Take a Peek at the Orion Nebula with the Latest Images from NASA
The space region features a star bright enough to be seen from Earth.
If you're hungry for a mid-week existential crisis, then great news, the James Webb telescope is back with fresh images from the far depths of the great unknown. Although space may seem like a dark, frigid expanse of seemingly limitless scope, there's still a lot going on out there.
The latest NASA image comes from the inner region of the Orion Nebula. The image is a composite of several infrared filters layered on top of one another. The final result displays a stunning array of ionized gas emissions, molecular gas, hydrocarbon, space dust, and starlight.
One of the smaller stars featured in the top right of the image is charmingly referred to as HST-10. It's one of about 180 young stars with "photo-evaporating disks" that have been discovered in the Orion Nebula, scientists said in a statement.
The brightest star in this image is θ2 Orionis A, and it's just bright enough to be seen with the naked eye from a dark spot on Earth. Light reflecting off of nearby stardust causes the red glow in its immediate surroundings.
Now, maybe next the telescope can direct us to Tatooine? I have some words for Obi-Wan Kenobi.
Ready to go stargazing?

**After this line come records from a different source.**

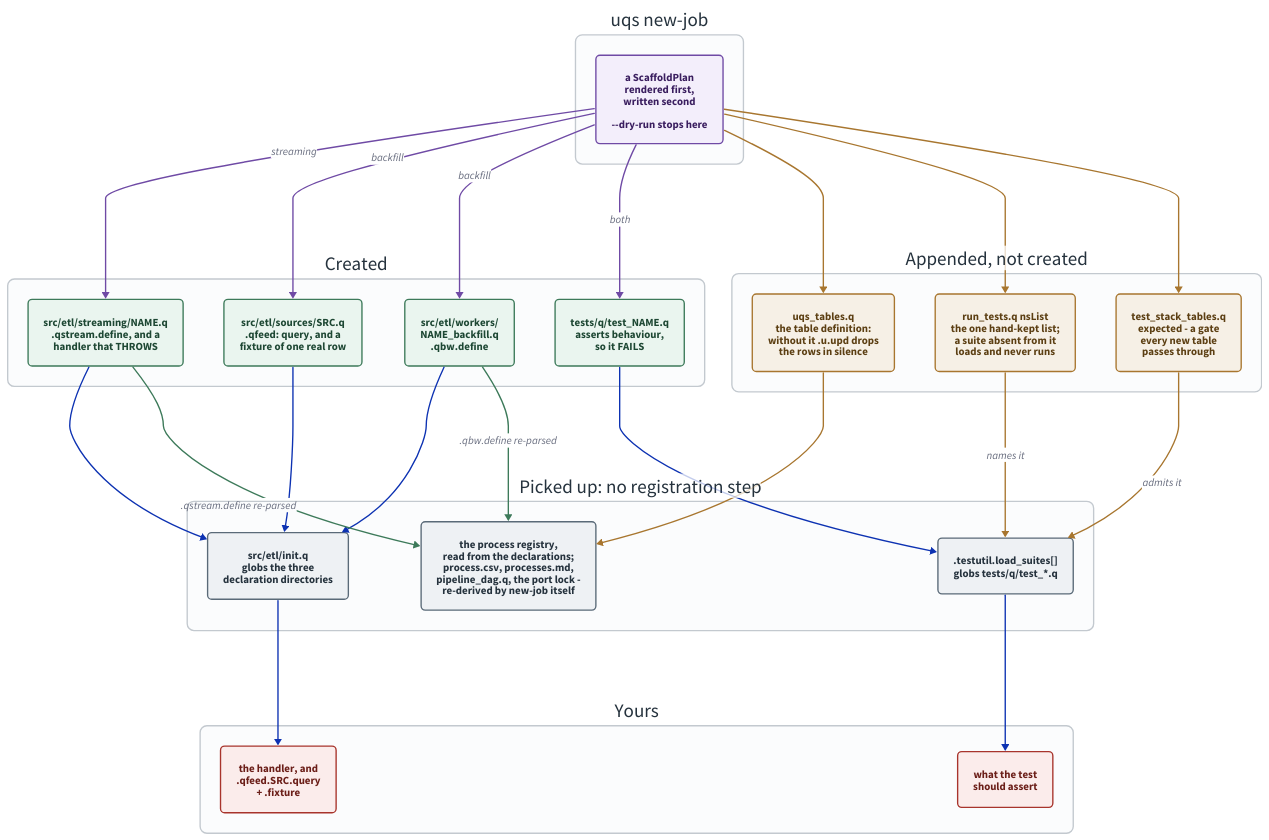
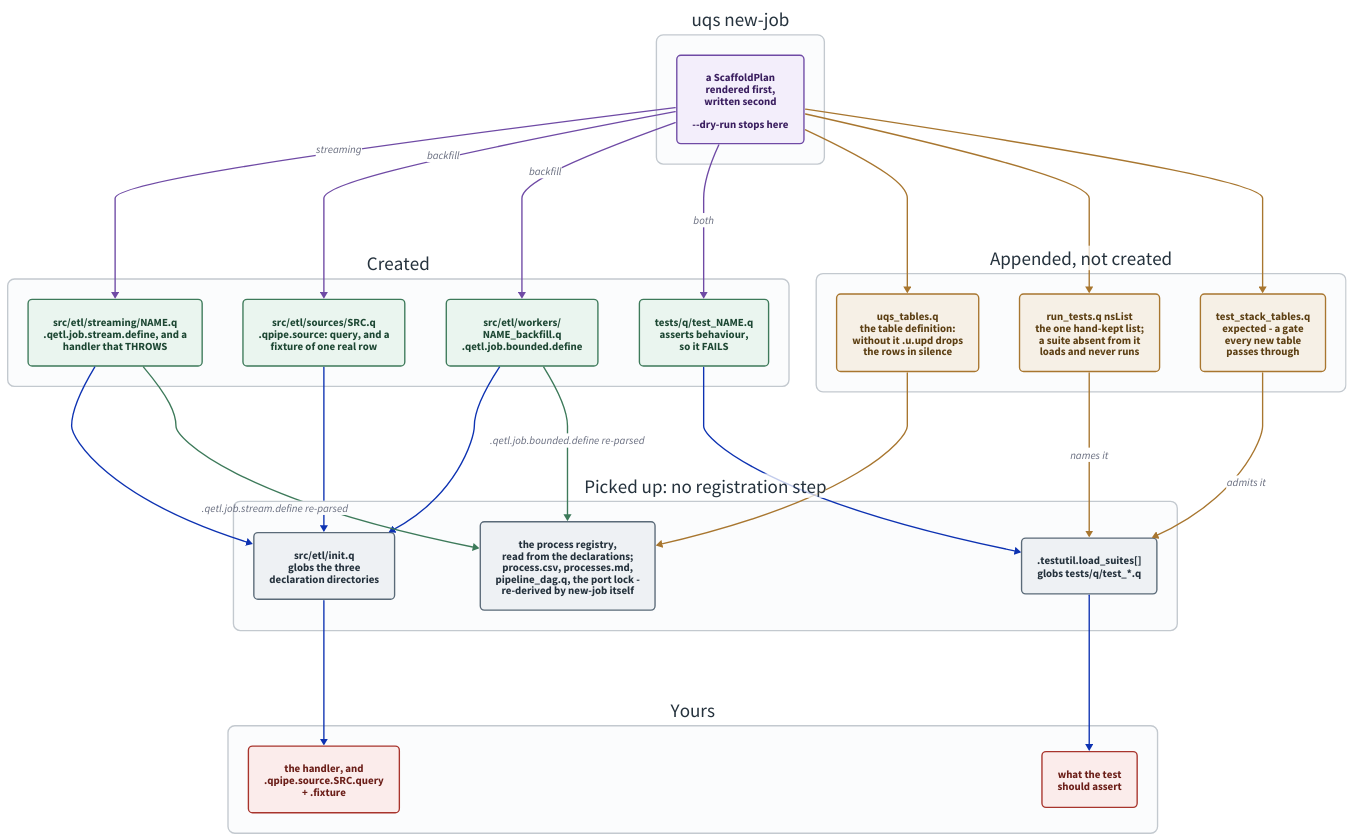
Before and after one commit to kwojdalski/uqf: the diagram in docs/diagrams/scaffolding.d2, drawn with D2. The commit also changed 234 other files, not shown here.

```diff
--- a/docs/diagrams/scaffolding.d2
+++ b/docs/diagrams/scaffolding.d2
@@ -1,150 +1,150 @@
 # scaffolding.d2 - what `uqs new-job` writes, and what picks each file
 # up afterwards.
 #
 # Rendered by scripts/generate/render_diagrams.py, which CI runs with
 # --check. Embedded from docs/guides/new-pipeline.md.
 #
 # THE THING THIS DRAWS is that there is no registration step. Three
 # directories are globbed by src/etl/init.q and one by .testutil.load_suites,
 # so a new file is loaded because it exists - and the process registry is
 # READ from the job files' own declarations, so a job needs no entry
 # anywhere else. The APPENDS are the facts that are NOT derivable from the
 # tree - the table definition, nsList, the one hand-kept list of test
 # namespaces, and the q suite's list of tables, a deliberate gate - which is
 # why they are the only places the scaffold has to edit rather than create.
 # Everything derived, new-job regenerates itself before it returns, the port
 # lock included.
 #
 # The other thing worth seeing is the red column. The scaffold writes the
 # SHAPE and never the logic: the generated handler throws and the generated
 # test fails, deliberately, because a scaffold that left something green
 # behind would make "generated" and "implemented" look the same from outside.
 # That is the state stack_smoke.py exists to catch - a process that is `up`,
 # heartbeating, and publishing nothing.
 #
 # ON DIRECTION. Down, not right, for the reason
 # pipeline-architecture-example.d2's own header gives: right rendered this
 # 2489x1370, and a page that shows a wide strip at its column width shrinks
 # every label past reading. Down is taller than wide, and a reader scrolls.
 # The bands still read in order - plan, created, appended, picked up, yours -
 # it is the axis that changed, so new-pipeline.md says "top to bottom".
 
 
 direction: down
 
 vars: {
   d2-config: {
     pad: 40
   }
 }
 
 classes: {
   command: {
     style: {
       fill: "#f3eefb"
       stroke: "#6f4aa5"
       font-color: "#3a1e5f"
       border-radius: 6
     }
   }
   created: {
     style: {
       fill: "#eaf5ef"
       stroke: "#3d7a5a"
       font-color: "#1d4733"
       border-radius: 6
     }
   }
   appended: {
     style: {
       fill: "#f6f0e6"
       stroke: "#a8762f"
       font-color: "#5c3f13"
       border-radius: 6
     }
   }
   derived: {
     style: {
       fill: "#eef1f4"
       stroke: "#5a6a78"
       font-color: "#25323d"
       border-radius: 6
     }
   }
   todo: {
     style: {
       fill: "#fbeceb"
       stroke: "#a8342c"
       font-color: "#6b1e18"
       border-radius: 6
     }
   }
   band: {
     style: {
       fill: "#fbfcfd"
       stroke: "#c3c9cf"
       stroke-width: 2
       border-radius: 10
       font-color: "#25323d"
     }
   }
 }
 
 cmd: "uqs new-job" {
   class: band
 
   plan: "a ScaffoldPlan\nrendered first,\nwritten second\n\n--dry-run stops here" { class: command }
 }
 
 written: "Created" {
   class: band
 
-  job: "src/etl/streaming/NAME.q\n.qstream.define, and a\nhandler that THROWS" { class: created }
-  source: "src/etl/sources/SRC.q\n.qfeed: query, and a\nfixture of one real row" { class: created }
-  worker: "src/etl/workers/\nNAME_backfill.q\n.qbw.define" { class: created }
+  job: "src/etl/streaming/NAME.q\n.qetl.job.stream.define, and a\nhandler that THROWS" { class: created }
+  source: "src/etl/sources/SRC.q\n.qpipe.source: query, and a\nfixture of one real row" { class: created }
+  worker: "src/etl/workers/\nNAME_backfill.q\n.qetl.job.bounded.define" { class: created }
   test: "tests/q/test_NAME.q\nasserts behaviour,\nso it FAILS" { class: created }
 }
 
 appended: "Appended, not created" {
   class: band
 
   tables: "uqs_tables.q\nthe table definition:\nwithout it .u.upd drops\nthe rows in silence" { class: appended }
   nslist: "run_tests.q nsList\nthe one hand-kept list;\na suite absent from it\nloads and never runs" { class: appended }
   tablelist: "test_stack_tables.q\nexpected - a gate\nevery new table\npasses through" { class: appended }
 }
 
 picked_up: "Picked up: no registration step" {
   class: band
 
   init: "src/etl/init.q\nglobs the three\ndeclaration directories" { class: derived }
   suites: ".testutil.load_suites[]\nglobs tests/q/test_*.q" { class: derived }
   consumers: "the process registry,\nread from the declarations;\nprocess.csv, processes.md,\npipeline_dag.q, the port lock -\nre-derived by new-job itself" { class: derived }
 }
 
 todo: "Yours" {
   class: band
 
-  logic: "the handler, and\n.qfeed.SRC.query\n+ .fixture" { class: todo }
+  logic: "the handler, and\n.qpipe.source.SRC.query\n+ .fixture" { class: todo }
   assertion: "what the test\nshould assert" { class: todo }
 }
 
 cmd.plan -> written.job: "streaming" { style.stroke: "#6f4aa5" }
 cmd.plan -> written.source: "backfill" { style.stroke: "#6f4aa5" }
 cmd.plan -> written.worker: "backfill" { style.stroke: "#6f4aa5" }
 cmd.plan -> written.test: "both" { style.stroke: "#6f4aa5" }
 cmd.plan -> appended.tables { style.stroke: "#a8762f" }
 cmd.plan -> appended.nslist { style.stroke: "#a8762f" }
 cmd.plan -> appended.tablelist { style.stroke: "#a8762f" }
 
 written.job -> picked_up.init
 written.source -> picked_up.init
 written.worker -> picked_up.init
 written.test -> picked_up.suites
 appended.nslist -> picked_up.suites: "names it" { style.stroke: "#a8762f" }
 appended.tablelist -> picked_up.suites: "admits it" { style.stroke: "#a8762f" }
 appended.tables -> picked_up.consumers { style.stroke: "#a8762f" }
-written.job -> picked_up.consumers: ".qstream.define re-parsed" { style.stroke: "#3d7a5a" }
-written.worker -> picked_up.consumers: ".qbw.define re-parsed" { style.stroke: "#3d7a5a" }
+written.job -> picked_up.consumers: ".qetl.job.stream.define re-parsed" { style.stroke: "#3d7a5a" }
+written.worker -> picked_up.consumers: ".qetl.job.bounded.define re-parsed" { style.stroke: "#3d7a5a" }
 
 picked_up.init -> todo.logic
 picked_up.suites -> todo.assertion
```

Here are all the best stargazing events that you can get out and see this month or you could stay in a stream the northern lights from home. If you're just getting started, check out our guide to astronomy for beginners or easy stargazing road trips from big US cities.